I live in the center of Berlin in a cozy residential area of mostly row houses with attached narrow gardens. We are just a few blocks from Tempelhofer Park, a former airport of Teutonic proportions that was built in the 1930s and was then the world’s largest and most modern of its kind. Our neighborhood was created around the same time for the people who worked there.

It is a historically significant site—the setting for the Berlin Airlift, a response to Russia’s blockade of Allied-controlled areas of Berlin near the end of World War II. For more than a year, American, British, and French pilots dropped off much-needed supplies of food and fuel to a population of more than 2 million devastated West Berliners.

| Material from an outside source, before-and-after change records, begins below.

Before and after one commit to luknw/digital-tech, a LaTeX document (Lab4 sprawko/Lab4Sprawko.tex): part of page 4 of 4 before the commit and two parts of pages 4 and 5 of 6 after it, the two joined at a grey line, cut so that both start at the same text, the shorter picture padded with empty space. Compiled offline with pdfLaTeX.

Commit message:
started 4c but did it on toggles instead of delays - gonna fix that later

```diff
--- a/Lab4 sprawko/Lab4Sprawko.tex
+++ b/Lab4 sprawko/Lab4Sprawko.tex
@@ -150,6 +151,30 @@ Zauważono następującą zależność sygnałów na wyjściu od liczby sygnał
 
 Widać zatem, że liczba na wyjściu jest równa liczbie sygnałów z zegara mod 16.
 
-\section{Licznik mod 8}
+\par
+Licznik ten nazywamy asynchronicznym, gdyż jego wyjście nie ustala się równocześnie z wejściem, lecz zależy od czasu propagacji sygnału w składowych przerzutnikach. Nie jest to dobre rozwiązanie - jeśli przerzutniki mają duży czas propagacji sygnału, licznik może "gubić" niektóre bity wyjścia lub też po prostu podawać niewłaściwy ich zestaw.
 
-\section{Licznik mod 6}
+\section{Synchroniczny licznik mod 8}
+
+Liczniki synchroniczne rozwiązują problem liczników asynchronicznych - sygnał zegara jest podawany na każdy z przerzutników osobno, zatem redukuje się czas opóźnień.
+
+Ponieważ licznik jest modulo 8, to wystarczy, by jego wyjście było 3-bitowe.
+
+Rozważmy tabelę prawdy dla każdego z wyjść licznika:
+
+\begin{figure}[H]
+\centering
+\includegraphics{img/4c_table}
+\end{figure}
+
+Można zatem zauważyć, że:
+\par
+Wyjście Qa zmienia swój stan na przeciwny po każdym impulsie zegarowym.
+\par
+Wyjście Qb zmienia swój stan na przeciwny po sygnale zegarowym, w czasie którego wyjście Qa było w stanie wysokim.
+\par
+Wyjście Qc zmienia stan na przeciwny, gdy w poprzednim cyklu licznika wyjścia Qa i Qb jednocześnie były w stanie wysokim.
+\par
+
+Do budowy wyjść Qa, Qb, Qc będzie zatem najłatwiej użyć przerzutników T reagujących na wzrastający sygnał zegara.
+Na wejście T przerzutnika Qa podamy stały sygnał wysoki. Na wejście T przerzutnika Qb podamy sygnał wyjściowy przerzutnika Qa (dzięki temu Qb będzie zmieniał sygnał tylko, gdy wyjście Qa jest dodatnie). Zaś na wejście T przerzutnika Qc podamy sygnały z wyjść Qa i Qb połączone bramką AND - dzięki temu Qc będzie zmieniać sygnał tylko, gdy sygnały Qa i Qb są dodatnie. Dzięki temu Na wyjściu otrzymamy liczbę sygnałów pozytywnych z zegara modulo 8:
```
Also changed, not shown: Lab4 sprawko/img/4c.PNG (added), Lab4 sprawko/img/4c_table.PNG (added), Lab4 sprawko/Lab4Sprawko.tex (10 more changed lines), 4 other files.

Since 2008, when the airport closed, it’s become one of Europe’s most unusual urban spaces: vast fields of wild grass, long stretches of beat-up tarmac, and on one side the colossal former airport building. Some of the space is taken up by offices, most of them serving as an administrative hub for the Berlin police and traffic control, but it’s still largely empty.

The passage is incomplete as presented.